The Energy Research Advisory Board, the group of external scientific advisors that provided impartial expert advice to the Secretary of Energy since 1978, was disbanded this May. The Administration, like its predecessors, regularly replaces experts on agency advisory panels with ideologues and political allies. We are at the nadir of a historical progression since World War II away from trust in and use of scientific expertise in policymaking. This shift however, has not been countered with greater public participation. Instead, administrative law and theory have developed a model of the managerial administrative authority. The "expertocratic" agency relies on internal expertise in order to develop policy in the public interest. This is nowhere more the case than in the United States Patent and Trademark Office where the need for secrecy surrounding patent applications has entrenched a conception of the agency as expert. While the first patent examiner, Thomas Jefferson, consulted Joseph Hutchinson, Professor of Chemistry on March 12, 1791 to seek his advice in connection with a patent on an alchemical process, modern patent examiners labor independently under a backlog of 1 million applications with no more than 18-20 hours to decide on the 20 year grant of monopoly rights.

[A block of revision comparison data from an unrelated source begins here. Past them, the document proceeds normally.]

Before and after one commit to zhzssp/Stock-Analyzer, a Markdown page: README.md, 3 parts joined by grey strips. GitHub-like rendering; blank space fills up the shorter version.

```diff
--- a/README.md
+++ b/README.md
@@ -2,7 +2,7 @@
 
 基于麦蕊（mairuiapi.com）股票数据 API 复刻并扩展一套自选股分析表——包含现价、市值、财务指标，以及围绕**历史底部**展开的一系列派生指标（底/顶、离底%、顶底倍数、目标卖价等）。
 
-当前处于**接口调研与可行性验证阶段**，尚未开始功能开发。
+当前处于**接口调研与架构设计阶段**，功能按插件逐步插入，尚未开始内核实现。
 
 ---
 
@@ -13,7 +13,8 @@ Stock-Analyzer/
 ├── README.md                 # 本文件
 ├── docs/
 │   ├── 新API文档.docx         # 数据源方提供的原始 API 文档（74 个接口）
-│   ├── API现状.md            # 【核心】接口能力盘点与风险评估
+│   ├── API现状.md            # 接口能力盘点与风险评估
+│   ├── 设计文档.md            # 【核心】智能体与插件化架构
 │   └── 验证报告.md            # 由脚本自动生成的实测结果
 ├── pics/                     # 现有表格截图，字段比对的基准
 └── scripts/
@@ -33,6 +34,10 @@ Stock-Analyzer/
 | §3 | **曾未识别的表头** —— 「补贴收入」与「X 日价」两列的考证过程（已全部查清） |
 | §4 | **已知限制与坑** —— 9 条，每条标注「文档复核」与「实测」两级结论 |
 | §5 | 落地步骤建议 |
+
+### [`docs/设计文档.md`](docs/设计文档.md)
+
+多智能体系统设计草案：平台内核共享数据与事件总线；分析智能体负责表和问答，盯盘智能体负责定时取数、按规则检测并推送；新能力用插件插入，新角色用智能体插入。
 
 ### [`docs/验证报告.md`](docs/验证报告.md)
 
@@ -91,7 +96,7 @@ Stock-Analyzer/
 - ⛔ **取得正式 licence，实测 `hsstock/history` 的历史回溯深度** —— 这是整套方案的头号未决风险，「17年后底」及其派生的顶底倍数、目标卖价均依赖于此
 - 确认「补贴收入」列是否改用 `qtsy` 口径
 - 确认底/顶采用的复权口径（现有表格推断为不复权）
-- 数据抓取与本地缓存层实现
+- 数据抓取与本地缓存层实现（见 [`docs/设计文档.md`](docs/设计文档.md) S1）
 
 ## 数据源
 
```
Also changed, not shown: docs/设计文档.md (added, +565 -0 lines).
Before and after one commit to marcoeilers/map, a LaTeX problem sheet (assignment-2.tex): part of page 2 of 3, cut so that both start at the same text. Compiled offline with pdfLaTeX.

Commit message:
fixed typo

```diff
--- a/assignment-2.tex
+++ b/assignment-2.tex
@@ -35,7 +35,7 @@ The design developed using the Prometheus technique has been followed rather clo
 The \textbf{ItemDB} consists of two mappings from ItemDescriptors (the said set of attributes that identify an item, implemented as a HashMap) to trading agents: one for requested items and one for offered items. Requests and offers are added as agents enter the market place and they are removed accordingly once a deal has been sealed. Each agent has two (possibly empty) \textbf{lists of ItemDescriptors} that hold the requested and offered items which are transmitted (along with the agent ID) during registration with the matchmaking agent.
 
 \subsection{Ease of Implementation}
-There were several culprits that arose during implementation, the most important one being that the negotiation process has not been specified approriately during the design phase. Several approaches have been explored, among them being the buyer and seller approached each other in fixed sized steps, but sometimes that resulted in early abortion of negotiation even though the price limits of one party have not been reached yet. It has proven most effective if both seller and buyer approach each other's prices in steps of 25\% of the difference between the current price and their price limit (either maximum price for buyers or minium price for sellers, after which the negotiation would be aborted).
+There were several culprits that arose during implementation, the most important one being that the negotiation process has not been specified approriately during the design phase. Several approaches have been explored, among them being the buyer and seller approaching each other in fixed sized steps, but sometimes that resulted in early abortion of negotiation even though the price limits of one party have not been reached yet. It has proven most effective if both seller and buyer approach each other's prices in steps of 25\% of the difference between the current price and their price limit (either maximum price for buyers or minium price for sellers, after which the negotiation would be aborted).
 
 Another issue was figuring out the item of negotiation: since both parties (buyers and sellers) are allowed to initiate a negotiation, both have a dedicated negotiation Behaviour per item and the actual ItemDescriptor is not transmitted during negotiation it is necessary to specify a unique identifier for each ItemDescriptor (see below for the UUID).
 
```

The patentability determination, as much if not more so than any regulatory rulemaking by the EPA or FDA, depends upon knowledge of science. Yet examiners lack the requisite knowledge to examine patents adequately. Examiners are prohibited from consulting outside sources, often including the Internet. Still over 90% of applications are granted. This paper argues that the distrust of scientific expertise produces an information deficit that results in poor quality patents. It views patent examination as a case study, illuminating a general problem with administrative policymaking, namely the lack of accountability to and input from scientific experts. The Article puts forward a solution: “open review.” Under this model, scientific experts provide input to the agency by means of an online network; that expertise is directly tied to ultimate legal decision-making. Unlike ordinary peer review, called for in the Information Quality Act, open review adopts a broader vision of collaborative expertise that cannot be manipulated. By being both more expert and more participatory, it avoids the problems described in the literature on science in policymaking. Unlike other proposals for ex post patent reform, open review addresses the core problem of information deficit that cannot be solved by the courts. At this juncture when patent reform is uncertain to move either through Congress or the US Supreme Court, focusing our attention on the role of scientific expertise in agency practice may be our best opportunity, not only to bring about much-needed reform, but to do so in ways that are data-driven and empirically measurable. The United States Patent and Trademark Office agrees with the assessment: it will implement a pilot of open review in 2007.


Administrative Law | Computer Law | Intellectual Property Law | Internet Law | Science and Technology Law

Date of this Version

August 2006